Nascar and PGA Tour play the Donald Trump card – because they know their audience
Sports officials perform an uneven balancing act in endorsing the GOP candidate and claiming they are inclusive
In a perfect world we keep politics out of sport. But when was the last time anyone confused this world with perfection? Sport is a huge business and any professional franchise whose valuation is below US$1 billion is now considered somewhat insignificant. With that kind of money and exposure, it’s inevitable that politicians will naturally gravitate towards the opiate of the masses.
Politics is part of life and so is sport, a fact that was once again reinforced over the last few weeks and despite the protestations in some quarters about the mingling of the two, it is what it is. This is also not another liberal hack telling you how to think and how to vote. So relax, save your vitriol for something truly insidious like global poverty. The fact that a caveat is even necessary here speaks of the passion, misguided or otherwise, that has developed around the most omnipresent person in the news these days.
Donald Trump is everywhere. He is more viral than chicken pox. His popularity may be mystifying but it is very real. The brash hairdo behind an eponymous empire is now the presumptive Republican nominee for President of the United States. By steamrolling political correctness, like restrictive immigration of certain religions to the US, his legend has grown. But you don’t need me to tell you that Trump has been controversial and divisive.
Anybody with electricity knows this and presumably Brian France has electricity. As the chief executive officer and chairman of the board of Nascar, a racing association that trails only the NFL in sports television ratings in the US, he can certainly afford electricity.
Last week France hopped on the company jet and took a posse over to a Trump rally in Georgia where he was introduced at the podium as the chief executive of Nascar. France was gushing in his praise of Trump and unabashed in his endorsement, which seemed quite natural considering that his sports primary demographic is right in Trump’s wheelhouse. They are true patriots who “want to make America great again”.
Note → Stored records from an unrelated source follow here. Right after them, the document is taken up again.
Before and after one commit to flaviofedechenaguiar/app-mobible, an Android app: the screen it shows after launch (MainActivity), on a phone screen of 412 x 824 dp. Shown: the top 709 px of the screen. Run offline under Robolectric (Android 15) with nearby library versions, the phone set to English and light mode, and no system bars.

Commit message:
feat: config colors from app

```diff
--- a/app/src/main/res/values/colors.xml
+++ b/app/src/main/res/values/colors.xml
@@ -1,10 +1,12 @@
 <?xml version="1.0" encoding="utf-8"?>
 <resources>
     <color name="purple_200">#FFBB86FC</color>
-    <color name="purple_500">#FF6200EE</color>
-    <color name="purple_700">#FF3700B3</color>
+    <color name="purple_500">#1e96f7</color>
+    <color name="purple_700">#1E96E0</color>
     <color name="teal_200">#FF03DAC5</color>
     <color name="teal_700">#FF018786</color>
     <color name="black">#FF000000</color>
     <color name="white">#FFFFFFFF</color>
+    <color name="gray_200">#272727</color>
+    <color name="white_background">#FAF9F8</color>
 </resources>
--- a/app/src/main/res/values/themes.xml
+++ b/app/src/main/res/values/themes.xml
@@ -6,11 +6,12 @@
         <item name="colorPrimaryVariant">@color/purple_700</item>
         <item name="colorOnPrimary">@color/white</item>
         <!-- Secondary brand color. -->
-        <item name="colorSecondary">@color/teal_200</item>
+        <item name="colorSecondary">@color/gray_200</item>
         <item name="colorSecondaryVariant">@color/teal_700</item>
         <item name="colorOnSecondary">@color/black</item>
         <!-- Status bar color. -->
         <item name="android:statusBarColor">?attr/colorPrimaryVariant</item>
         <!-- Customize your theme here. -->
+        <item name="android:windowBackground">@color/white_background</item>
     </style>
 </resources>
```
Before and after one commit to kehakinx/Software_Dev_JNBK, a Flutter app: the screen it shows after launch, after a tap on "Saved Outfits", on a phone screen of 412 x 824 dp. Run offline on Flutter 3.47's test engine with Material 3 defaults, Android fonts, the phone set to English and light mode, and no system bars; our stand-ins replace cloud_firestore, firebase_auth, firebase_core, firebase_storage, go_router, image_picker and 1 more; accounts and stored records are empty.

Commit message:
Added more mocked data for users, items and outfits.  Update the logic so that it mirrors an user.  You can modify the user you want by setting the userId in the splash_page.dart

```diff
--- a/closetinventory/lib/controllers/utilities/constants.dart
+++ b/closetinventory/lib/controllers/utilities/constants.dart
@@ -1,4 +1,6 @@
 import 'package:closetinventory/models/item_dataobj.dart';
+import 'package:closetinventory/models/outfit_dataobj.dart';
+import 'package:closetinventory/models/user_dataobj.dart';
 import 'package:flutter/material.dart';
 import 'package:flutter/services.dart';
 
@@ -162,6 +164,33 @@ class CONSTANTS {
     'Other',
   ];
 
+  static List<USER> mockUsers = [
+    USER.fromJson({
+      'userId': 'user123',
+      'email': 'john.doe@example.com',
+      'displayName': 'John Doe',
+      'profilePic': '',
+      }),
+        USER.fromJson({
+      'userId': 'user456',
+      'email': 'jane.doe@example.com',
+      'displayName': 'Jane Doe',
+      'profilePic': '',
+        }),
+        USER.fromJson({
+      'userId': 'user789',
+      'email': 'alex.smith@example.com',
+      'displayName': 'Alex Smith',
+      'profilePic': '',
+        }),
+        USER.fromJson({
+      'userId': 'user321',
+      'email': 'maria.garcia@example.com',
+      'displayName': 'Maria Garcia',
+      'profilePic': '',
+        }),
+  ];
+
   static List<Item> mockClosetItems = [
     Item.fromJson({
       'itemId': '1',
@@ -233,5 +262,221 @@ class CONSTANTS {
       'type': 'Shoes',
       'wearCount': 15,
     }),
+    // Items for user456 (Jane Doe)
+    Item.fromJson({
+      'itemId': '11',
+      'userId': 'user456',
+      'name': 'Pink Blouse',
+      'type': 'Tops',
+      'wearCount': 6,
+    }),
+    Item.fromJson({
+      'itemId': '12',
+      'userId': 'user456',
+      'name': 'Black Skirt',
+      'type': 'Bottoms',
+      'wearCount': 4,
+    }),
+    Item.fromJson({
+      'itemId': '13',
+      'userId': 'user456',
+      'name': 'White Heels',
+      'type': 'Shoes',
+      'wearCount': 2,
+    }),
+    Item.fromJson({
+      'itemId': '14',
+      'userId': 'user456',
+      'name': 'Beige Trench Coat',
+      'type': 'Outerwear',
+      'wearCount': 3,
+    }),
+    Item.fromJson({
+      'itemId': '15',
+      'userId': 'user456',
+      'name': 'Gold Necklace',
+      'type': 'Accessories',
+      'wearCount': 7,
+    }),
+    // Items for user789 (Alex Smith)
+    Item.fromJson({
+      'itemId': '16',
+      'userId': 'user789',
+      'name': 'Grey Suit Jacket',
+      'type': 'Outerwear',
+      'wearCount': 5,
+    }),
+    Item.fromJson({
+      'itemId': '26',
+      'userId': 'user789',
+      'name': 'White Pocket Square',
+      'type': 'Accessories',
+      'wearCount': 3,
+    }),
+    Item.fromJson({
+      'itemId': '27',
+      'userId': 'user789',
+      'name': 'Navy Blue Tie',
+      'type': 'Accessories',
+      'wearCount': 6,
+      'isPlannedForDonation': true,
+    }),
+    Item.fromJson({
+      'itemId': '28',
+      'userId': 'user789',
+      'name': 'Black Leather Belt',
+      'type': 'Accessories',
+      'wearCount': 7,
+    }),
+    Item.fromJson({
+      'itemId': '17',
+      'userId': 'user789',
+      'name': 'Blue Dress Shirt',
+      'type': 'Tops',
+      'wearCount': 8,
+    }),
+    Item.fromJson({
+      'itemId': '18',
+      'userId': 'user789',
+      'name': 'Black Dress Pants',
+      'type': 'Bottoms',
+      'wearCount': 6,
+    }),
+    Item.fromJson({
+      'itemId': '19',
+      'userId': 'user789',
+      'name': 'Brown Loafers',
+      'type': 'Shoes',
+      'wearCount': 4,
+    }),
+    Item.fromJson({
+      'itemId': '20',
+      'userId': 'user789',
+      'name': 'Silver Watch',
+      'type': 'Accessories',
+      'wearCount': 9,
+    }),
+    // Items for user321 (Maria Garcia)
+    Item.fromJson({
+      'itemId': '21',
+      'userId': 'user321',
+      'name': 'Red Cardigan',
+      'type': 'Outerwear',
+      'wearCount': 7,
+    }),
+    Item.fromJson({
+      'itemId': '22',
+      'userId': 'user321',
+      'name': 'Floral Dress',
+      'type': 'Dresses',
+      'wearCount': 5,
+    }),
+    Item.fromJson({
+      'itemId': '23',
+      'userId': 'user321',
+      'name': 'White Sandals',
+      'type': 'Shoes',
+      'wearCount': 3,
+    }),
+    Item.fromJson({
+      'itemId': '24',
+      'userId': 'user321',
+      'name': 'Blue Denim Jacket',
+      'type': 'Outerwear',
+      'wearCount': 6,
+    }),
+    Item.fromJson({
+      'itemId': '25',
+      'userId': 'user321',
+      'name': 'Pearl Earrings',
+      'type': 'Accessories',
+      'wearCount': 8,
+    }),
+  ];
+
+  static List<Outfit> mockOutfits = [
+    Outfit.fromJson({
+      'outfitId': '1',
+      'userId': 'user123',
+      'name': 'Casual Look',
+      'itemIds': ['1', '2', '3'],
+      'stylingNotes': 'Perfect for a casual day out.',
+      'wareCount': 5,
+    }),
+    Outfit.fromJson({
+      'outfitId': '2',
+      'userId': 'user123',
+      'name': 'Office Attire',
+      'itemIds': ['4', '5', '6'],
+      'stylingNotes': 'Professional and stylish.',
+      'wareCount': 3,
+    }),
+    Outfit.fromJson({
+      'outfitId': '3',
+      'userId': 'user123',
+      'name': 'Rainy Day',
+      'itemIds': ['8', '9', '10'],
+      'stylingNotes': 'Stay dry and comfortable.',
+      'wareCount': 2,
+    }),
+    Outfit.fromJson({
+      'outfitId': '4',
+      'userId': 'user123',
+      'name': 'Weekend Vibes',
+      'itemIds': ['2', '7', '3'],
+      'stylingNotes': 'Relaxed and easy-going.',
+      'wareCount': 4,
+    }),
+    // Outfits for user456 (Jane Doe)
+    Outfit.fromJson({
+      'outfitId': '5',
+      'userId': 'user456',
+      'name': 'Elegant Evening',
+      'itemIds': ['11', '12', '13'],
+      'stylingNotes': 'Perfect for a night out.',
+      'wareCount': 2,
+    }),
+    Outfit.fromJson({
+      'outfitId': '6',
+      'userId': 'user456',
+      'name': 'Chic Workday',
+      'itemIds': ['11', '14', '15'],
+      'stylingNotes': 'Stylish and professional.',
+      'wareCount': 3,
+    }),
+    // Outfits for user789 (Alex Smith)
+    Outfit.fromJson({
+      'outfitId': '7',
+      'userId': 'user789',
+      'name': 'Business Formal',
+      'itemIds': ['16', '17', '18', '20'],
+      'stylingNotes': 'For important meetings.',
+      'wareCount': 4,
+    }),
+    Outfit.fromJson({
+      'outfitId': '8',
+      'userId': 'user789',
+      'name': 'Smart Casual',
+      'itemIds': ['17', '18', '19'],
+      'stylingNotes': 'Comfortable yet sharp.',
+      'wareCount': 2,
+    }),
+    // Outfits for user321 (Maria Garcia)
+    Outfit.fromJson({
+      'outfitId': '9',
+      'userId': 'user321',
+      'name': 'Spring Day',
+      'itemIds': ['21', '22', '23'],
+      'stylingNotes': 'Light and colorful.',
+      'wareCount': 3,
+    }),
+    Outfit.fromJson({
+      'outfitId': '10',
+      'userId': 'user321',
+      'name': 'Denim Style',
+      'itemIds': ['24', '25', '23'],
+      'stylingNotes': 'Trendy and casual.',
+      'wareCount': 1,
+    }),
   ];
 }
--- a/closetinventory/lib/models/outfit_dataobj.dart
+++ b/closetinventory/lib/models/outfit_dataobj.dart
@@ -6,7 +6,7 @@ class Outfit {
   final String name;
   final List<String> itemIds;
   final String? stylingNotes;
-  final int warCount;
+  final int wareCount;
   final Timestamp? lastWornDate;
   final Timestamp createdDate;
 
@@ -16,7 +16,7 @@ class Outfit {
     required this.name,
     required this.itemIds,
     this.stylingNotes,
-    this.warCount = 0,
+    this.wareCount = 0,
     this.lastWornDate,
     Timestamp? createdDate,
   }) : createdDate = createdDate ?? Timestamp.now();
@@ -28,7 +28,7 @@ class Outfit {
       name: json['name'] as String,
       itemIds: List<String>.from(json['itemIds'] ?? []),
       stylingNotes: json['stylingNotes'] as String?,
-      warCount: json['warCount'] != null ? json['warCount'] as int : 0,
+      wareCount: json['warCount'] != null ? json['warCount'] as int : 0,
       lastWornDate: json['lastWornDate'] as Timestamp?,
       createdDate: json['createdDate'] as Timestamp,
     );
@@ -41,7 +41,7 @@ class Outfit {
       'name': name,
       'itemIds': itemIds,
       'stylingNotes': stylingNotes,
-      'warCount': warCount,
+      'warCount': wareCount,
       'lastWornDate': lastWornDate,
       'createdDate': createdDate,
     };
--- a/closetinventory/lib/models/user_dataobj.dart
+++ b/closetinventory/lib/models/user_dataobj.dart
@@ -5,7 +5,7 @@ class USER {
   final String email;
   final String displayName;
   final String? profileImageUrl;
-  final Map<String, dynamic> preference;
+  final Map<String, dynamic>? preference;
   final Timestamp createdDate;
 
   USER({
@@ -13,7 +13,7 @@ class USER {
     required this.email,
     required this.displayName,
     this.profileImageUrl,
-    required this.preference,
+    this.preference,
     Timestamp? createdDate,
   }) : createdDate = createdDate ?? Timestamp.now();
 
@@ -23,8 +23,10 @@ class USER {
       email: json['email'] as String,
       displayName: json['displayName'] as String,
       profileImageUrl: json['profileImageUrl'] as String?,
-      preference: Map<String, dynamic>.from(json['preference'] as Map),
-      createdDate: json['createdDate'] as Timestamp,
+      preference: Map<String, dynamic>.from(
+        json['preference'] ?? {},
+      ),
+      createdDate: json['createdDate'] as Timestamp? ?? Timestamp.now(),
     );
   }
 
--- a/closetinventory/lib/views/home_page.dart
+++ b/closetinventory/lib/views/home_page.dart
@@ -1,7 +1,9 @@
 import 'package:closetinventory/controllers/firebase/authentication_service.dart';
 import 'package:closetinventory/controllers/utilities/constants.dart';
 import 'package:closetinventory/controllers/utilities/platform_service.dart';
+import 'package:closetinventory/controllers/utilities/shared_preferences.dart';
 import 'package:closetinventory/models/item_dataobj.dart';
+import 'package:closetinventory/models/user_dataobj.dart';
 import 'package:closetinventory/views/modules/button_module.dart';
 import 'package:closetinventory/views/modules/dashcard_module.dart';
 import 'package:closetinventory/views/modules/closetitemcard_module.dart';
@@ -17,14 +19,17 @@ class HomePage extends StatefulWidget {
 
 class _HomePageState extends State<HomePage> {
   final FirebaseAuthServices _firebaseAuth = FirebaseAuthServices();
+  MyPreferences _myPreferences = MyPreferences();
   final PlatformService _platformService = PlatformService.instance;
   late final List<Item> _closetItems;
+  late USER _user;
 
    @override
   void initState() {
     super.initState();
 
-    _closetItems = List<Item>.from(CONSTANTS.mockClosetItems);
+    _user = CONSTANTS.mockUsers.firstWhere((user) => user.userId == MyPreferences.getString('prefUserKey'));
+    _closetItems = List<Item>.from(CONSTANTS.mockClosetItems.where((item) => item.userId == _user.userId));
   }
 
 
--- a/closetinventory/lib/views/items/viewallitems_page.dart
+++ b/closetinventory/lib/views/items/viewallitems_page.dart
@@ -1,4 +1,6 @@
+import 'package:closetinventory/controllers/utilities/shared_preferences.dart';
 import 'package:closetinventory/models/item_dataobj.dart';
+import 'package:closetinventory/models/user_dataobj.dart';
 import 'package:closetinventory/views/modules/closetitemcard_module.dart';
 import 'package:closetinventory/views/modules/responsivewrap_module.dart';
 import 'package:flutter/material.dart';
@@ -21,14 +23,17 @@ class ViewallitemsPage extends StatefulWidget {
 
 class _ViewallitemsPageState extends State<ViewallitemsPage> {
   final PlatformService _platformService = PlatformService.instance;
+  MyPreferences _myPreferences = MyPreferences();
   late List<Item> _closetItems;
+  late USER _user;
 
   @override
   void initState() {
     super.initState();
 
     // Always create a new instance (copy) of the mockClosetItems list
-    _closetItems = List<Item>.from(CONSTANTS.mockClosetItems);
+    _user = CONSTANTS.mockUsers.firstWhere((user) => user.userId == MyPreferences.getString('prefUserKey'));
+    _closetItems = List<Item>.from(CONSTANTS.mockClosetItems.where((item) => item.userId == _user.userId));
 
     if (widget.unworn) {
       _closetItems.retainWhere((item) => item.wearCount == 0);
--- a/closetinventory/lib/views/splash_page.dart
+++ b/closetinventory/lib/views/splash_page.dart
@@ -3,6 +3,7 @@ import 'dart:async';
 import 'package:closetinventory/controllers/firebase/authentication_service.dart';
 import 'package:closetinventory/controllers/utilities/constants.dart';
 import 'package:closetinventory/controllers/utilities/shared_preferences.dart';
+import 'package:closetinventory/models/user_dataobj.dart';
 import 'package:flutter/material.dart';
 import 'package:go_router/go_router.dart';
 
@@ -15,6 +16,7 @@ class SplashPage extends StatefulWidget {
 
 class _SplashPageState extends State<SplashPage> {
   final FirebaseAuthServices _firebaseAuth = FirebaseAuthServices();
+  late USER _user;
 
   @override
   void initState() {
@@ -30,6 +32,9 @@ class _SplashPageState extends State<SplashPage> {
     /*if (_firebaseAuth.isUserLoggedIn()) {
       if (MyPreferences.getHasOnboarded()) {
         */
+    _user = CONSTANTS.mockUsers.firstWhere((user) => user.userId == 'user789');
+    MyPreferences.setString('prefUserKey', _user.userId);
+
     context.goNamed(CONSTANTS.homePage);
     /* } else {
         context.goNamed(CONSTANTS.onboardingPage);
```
However, what France was not prepared for were the fallout and recriminations from his “routine endorsement”. One large Nascar sponsor took to Twitter to bemoan France’s actions while claiming that there is no place for any kind of endorsement in business. After all, any good corporation is colour blind. They don’t see black or white or yellow, they only see green. “I’m not supporting him for all of his views, or his immigration views,” France said. “I happen to be very enamoured by the excitement he’s brought and the voter turnout that it is creating.”
That may be true but you don’t get to cherry pick when Trump goes out and tells everyone he now has Nascar’s endorsement, a statement France says is not necessarily true.
“We talked to the campaign about the endorsement that I made, versus the sport, and it’s hard to get that perfectly right all the time,” he said.
No, it’s not hard, it’s impossible. Do you think France was up on the podium speaking to throngs at a Trump rally because he was merely an earnest and concerned citizen or is he up there because he is CEO of Nascar? Just own it man, particularly if it’s what you believe. France claimed the controversy has obscured the millions the sport has spent recently to be more inclusive. But, regardless, this was not a cavalier decision by France. He had to know that supporting Trump was good for business; he was simply fortifying his core.
Professional golf also wants you to know that they are every bit as inclusive as Nascar. “Mr Trump’s comments are inconsistent with our strong commitment to an inclusive and welcoming environment in the game of golf,” the PGA said in a statement released last week on the eve of the WGC-Cadillac Championship at the Trump Doral course in Florida. Not surprisingly, the candidate made a cameo appearance on the final day of the tournament and why not? It’s his course.
PGA commissioner Tim Finchem is too smart to publicly endorse Trump, but he doesn’t have to. The holding of an annual tournament at a Trump course and awarding the 2022 PGA Championship, their penultimate tournament, to the Trump National course in Bedminster, New Jersey, speaks volumes. Trump’s comments may be inconsistent with what the PGA is all about, but his properties are not. The PGA is also cherry picking much like Nascar and, knowing the demographic of their sport, the Trump association won’t hurt them either. In the end, it comes down to whether you want to judge them by their words or their actions. It’s up to you.